* Task brief *
Please output every entry below exactly as written, leaving out any pictures.

* Extracted entries *
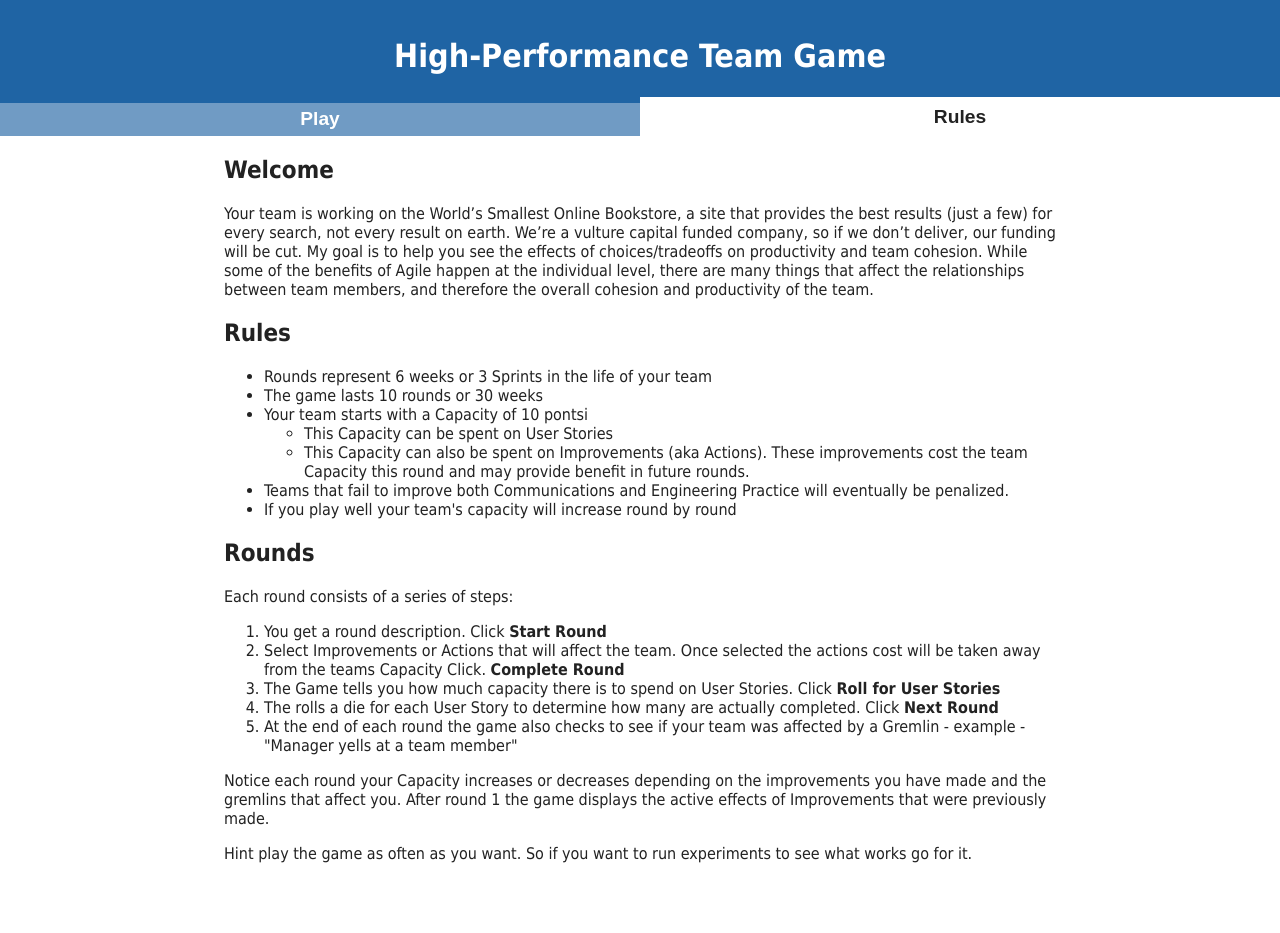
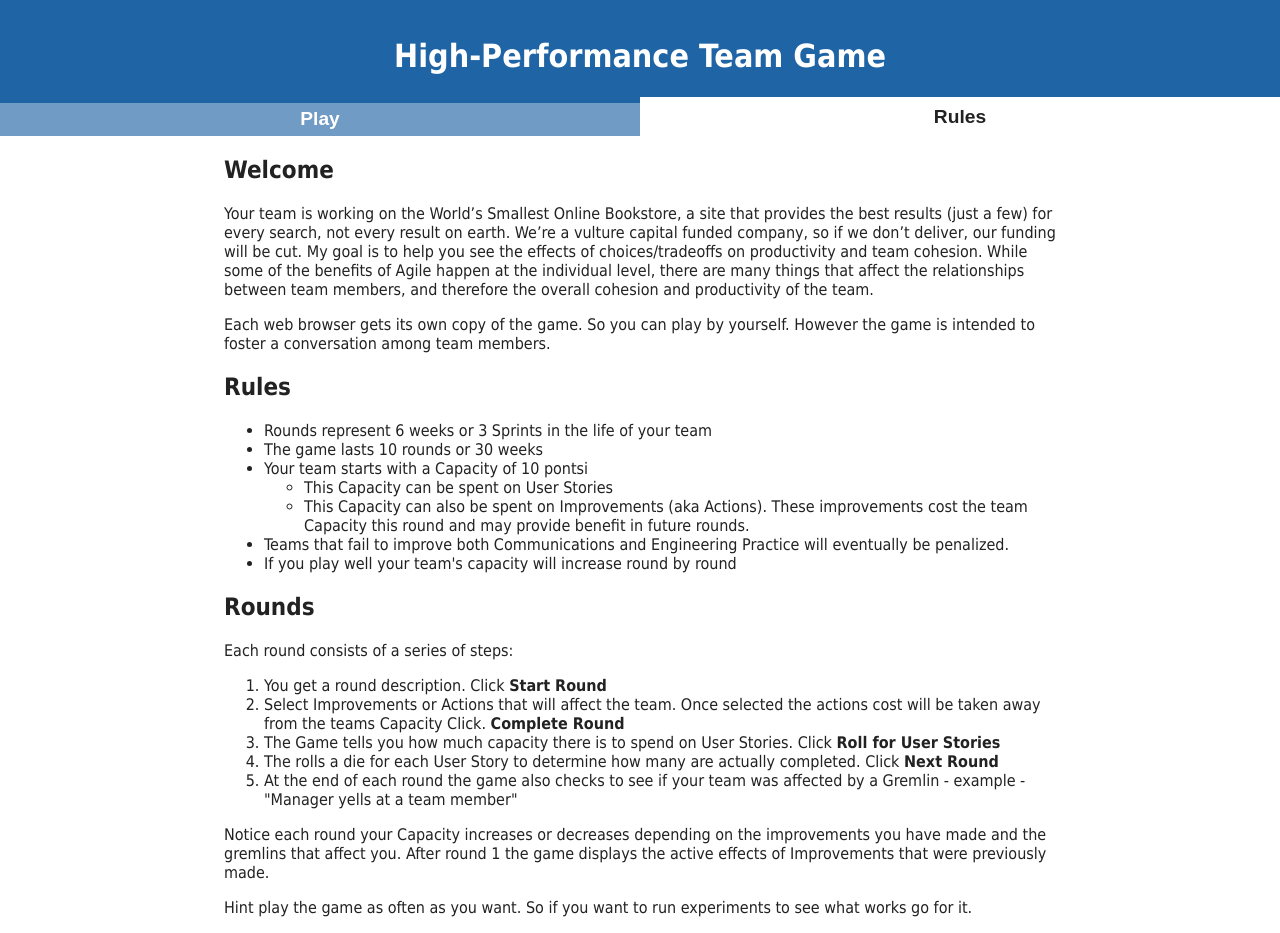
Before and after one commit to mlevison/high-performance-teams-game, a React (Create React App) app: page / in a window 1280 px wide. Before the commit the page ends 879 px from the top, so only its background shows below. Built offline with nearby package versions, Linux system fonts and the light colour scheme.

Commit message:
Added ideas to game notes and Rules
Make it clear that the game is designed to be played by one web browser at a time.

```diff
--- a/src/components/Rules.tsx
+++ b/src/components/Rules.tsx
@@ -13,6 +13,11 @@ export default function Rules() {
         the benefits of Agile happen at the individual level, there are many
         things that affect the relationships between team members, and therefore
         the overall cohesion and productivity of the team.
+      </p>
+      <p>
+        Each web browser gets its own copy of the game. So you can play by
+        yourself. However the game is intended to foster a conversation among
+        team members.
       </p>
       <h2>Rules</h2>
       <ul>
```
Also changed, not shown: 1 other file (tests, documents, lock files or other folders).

* Completed exercise *
Before and after one commit to mlevison/high-performance-teams-game, a React (Create React App) app: page / in a window 1280 px wide. Before the commit the page ends 879 px from the top, so only its background shows below. Built offline with nearby package versions, Linux system fonts and the light colour scheme.

Commit message:
Added ideas to game notes and Rules
Make it clear that the game is designed to be played by one web browser at a time.

```diff
--- a/src/components/Rules.tsx
+++ b/src/components/Rules.tsx
@@ -13,6 +13,11 @@ export default function Rules() {
         the benefits of Agile happen at the individual level, there are many
         things that affect the relationships between team members, and therefore
         the overall cohesion and productivity of the team.
+      </p>
+      <p>
+        Each web browser gets its own copy of the game. So you can play by
+        yourself. However the game is intended to foster a conversation among
+        team members.
       </p>
       <h2>Rules</h2>
       <ul>
```
Also changed, not shown: 1 other file (tests, documents, lock files or other folders).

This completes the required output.